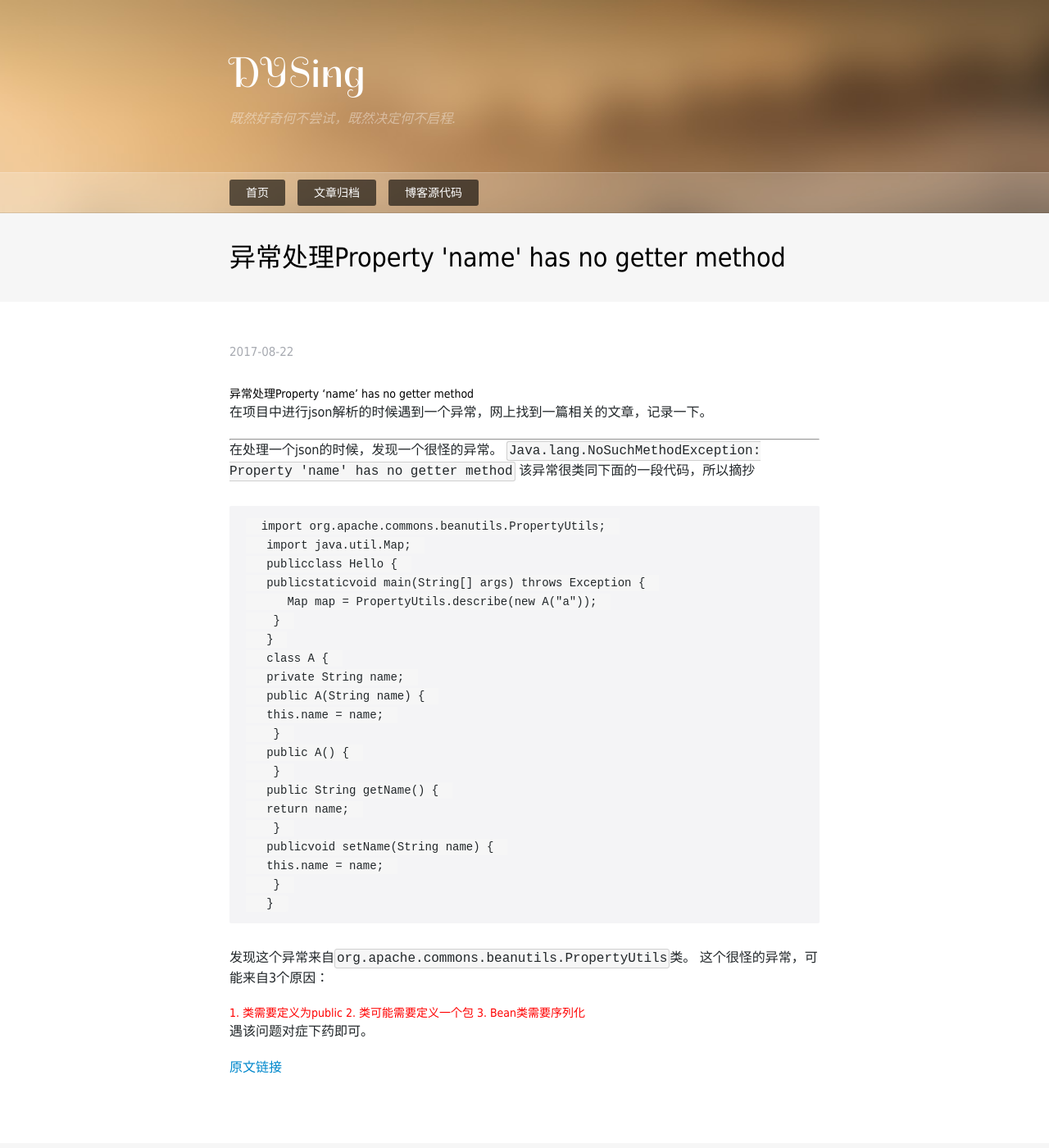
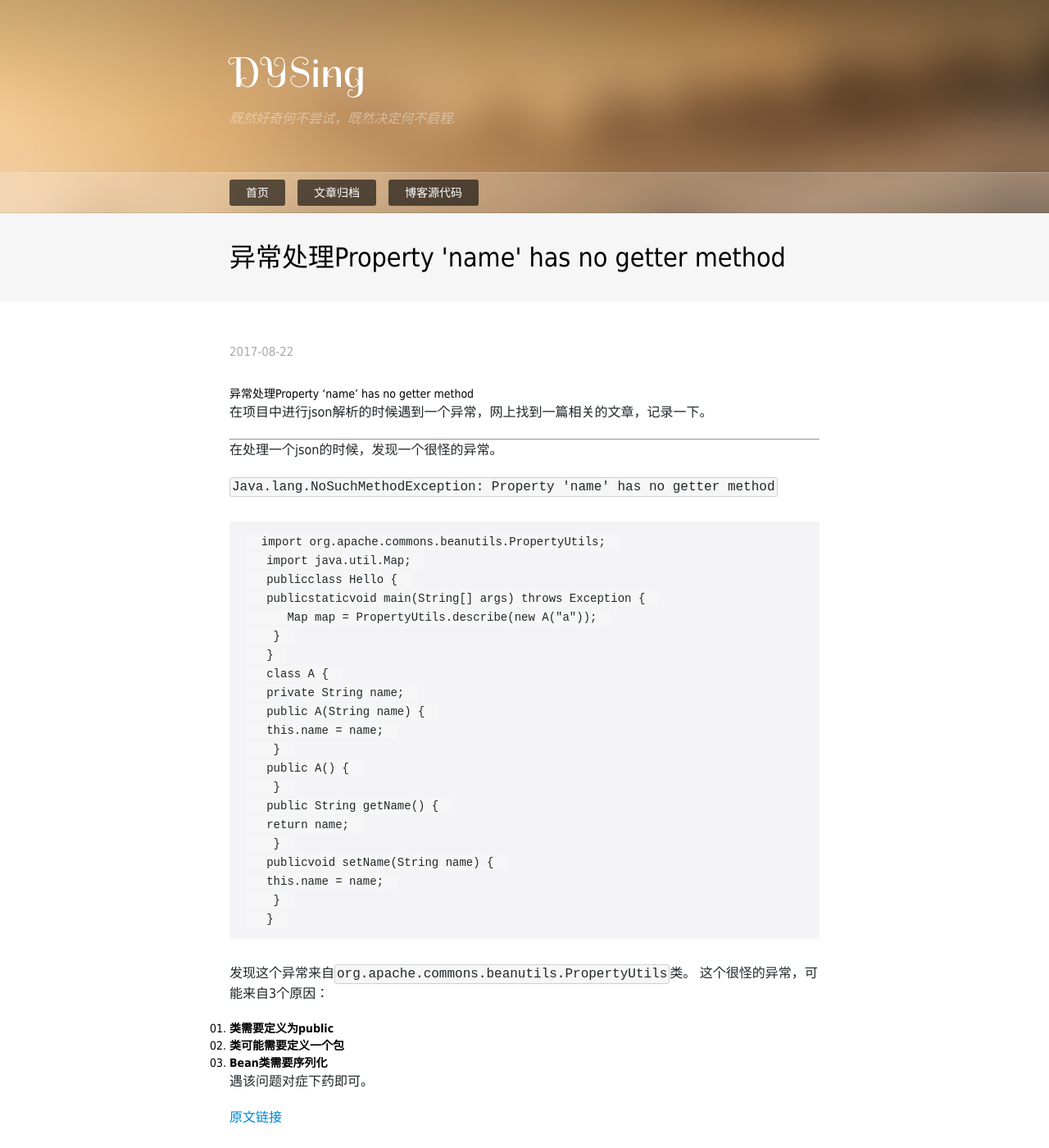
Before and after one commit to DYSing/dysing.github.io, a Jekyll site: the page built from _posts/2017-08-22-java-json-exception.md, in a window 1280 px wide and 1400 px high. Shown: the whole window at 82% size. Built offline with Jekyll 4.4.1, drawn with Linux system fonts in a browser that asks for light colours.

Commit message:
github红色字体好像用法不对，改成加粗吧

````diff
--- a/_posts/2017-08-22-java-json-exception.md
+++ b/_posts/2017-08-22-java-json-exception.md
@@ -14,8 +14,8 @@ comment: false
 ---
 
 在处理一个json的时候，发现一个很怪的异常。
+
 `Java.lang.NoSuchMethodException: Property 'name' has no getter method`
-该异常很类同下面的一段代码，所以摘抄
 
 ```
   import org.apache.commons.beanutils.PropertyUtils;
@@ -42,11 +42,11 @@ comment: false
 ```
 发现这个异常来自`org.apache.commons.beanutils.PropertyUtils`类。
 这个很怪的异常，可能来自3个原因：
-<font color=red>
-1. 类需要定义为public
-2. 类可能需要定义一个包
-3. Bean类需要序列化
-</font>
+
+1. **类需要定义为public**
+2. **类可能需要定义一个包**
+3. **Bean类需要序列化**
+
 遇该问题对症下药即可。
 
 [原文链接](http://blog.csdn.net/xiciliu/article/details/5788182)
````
---
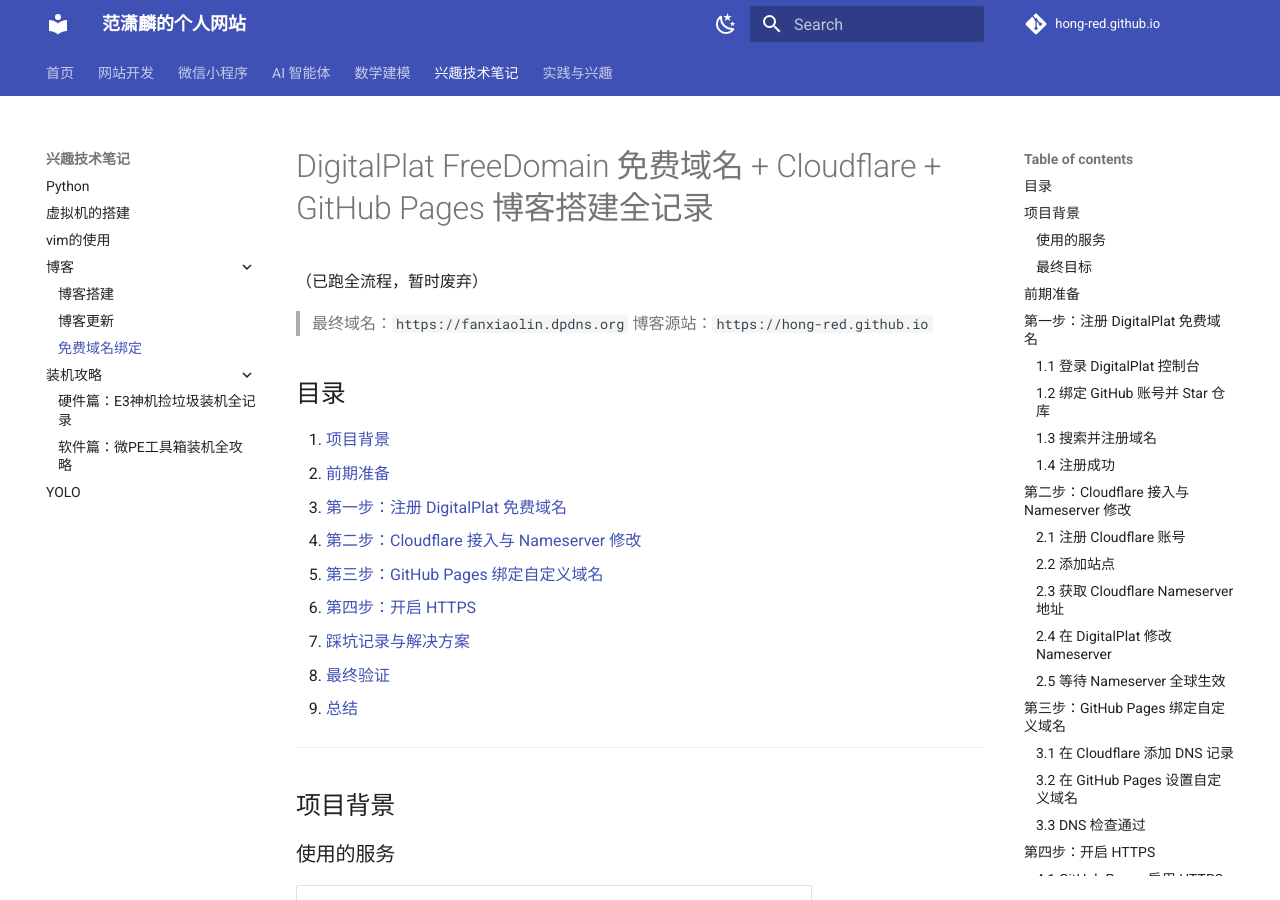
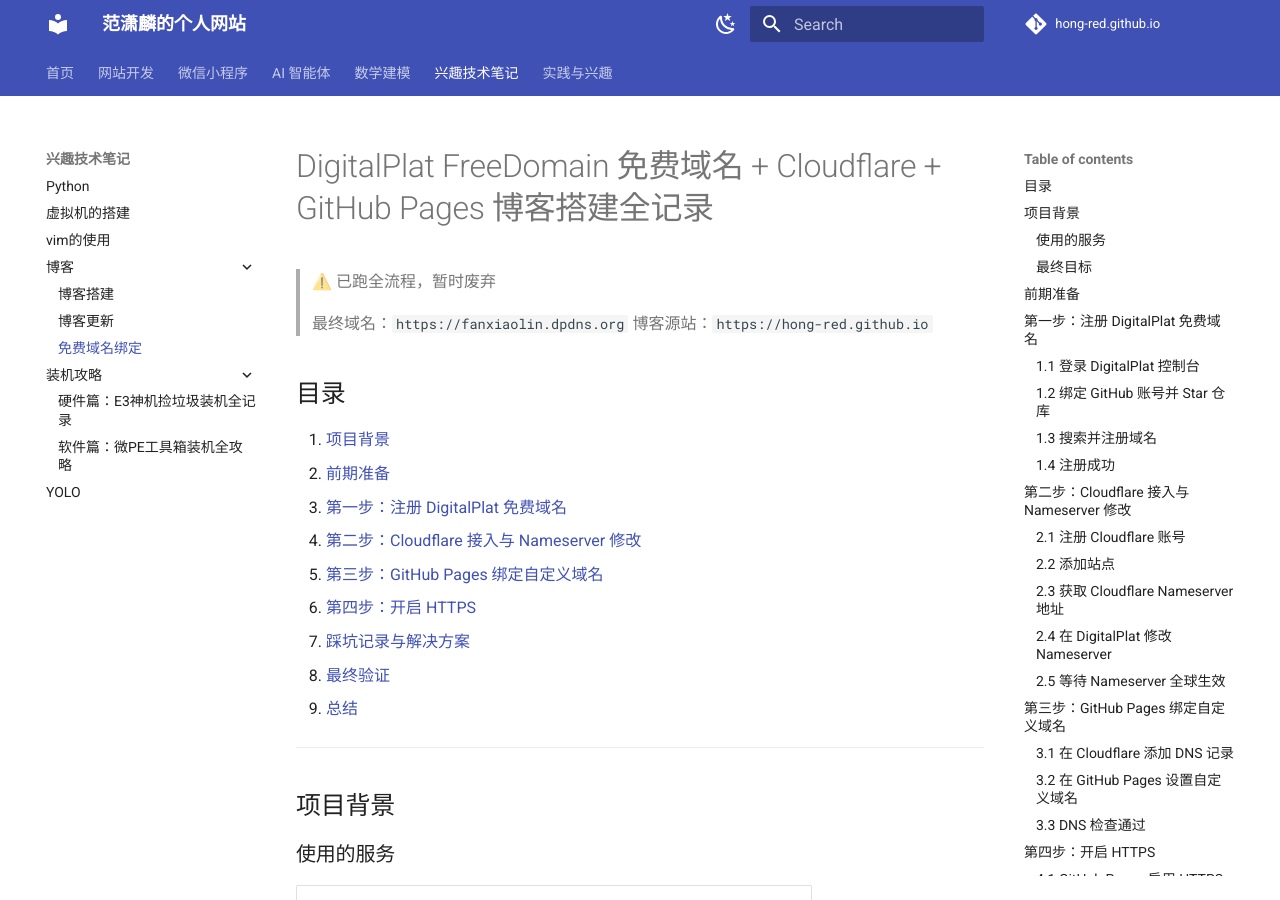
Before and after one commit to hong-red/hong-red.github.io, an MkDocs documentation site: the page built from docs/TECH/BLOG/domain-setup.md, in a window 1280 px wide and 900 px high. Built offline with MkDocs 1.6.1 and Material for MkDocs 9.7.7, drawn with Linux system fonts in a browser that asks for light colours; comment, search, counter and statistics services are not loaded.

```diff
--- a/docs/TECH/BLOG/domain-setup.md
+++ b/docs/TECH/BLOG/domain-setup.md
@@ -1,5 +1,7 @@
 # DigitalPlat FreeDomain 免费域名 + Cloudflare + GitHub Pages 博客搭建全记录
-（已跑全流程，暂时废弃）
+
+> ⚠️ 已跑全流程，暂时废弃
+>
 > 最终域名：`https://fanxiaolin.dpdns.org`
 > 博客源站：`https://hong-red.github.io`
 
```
--
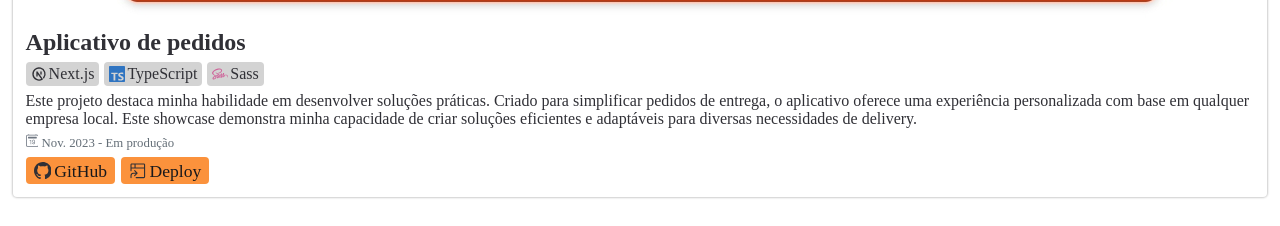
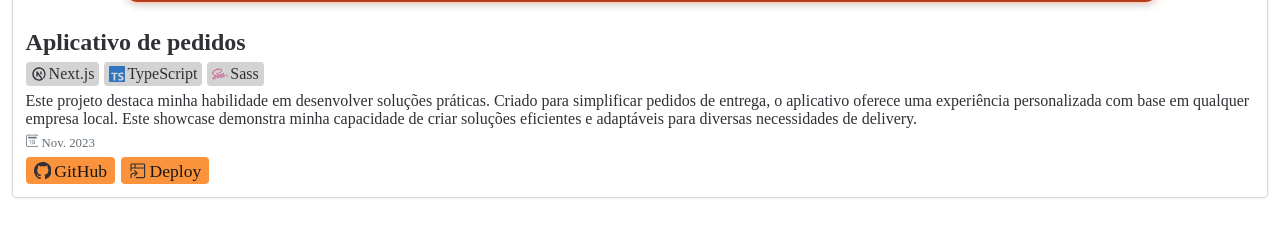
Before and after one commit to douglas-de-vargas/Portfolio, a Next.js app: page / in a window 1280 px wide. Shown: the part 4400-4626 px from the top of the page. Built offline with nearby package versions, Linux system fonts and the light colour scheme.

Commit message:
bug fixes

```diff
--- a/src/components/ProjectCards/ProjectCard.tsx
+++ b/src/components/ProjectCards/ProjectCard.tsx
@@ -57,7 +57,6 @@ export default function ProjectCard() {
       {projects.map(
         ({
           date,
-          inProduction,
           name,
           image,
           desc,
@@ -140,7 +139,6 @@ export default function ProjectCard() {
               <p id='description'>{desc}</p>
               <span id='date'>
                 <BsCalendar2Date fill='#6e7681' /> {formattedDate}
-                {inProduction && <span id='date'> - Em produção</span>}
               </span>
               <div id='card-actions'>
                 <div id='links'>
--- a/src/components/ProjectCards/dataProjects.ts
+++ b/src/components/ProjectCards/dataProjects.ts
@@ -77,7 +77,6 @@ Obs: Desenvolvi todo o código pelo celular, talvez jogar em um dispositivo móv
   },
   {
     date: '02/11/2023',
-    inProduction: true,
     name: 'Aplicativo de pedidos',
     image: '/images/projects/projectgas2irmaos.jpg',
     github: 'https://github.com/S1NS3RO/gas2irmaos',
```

(Task details): Scan the listing above and identify each line holding the string "hong"; copy every such line.

(Answer for this exercise):
Before and after one commit to hong-red/hong-red.github.io, an MkDocs documentation site: the page built from docs/TECH/BLOG/domain-setup.md, in a window 1280 px wide and 900 px high. Built offline with MkDocs 1.6.1 and Material for MkDocs 9.7.7, drawn with Linux system fonts in a browser that asks for light colours; comment, search, counter and statistics services are not loaded.
 > 博客源站：`https://hong-red.github.io`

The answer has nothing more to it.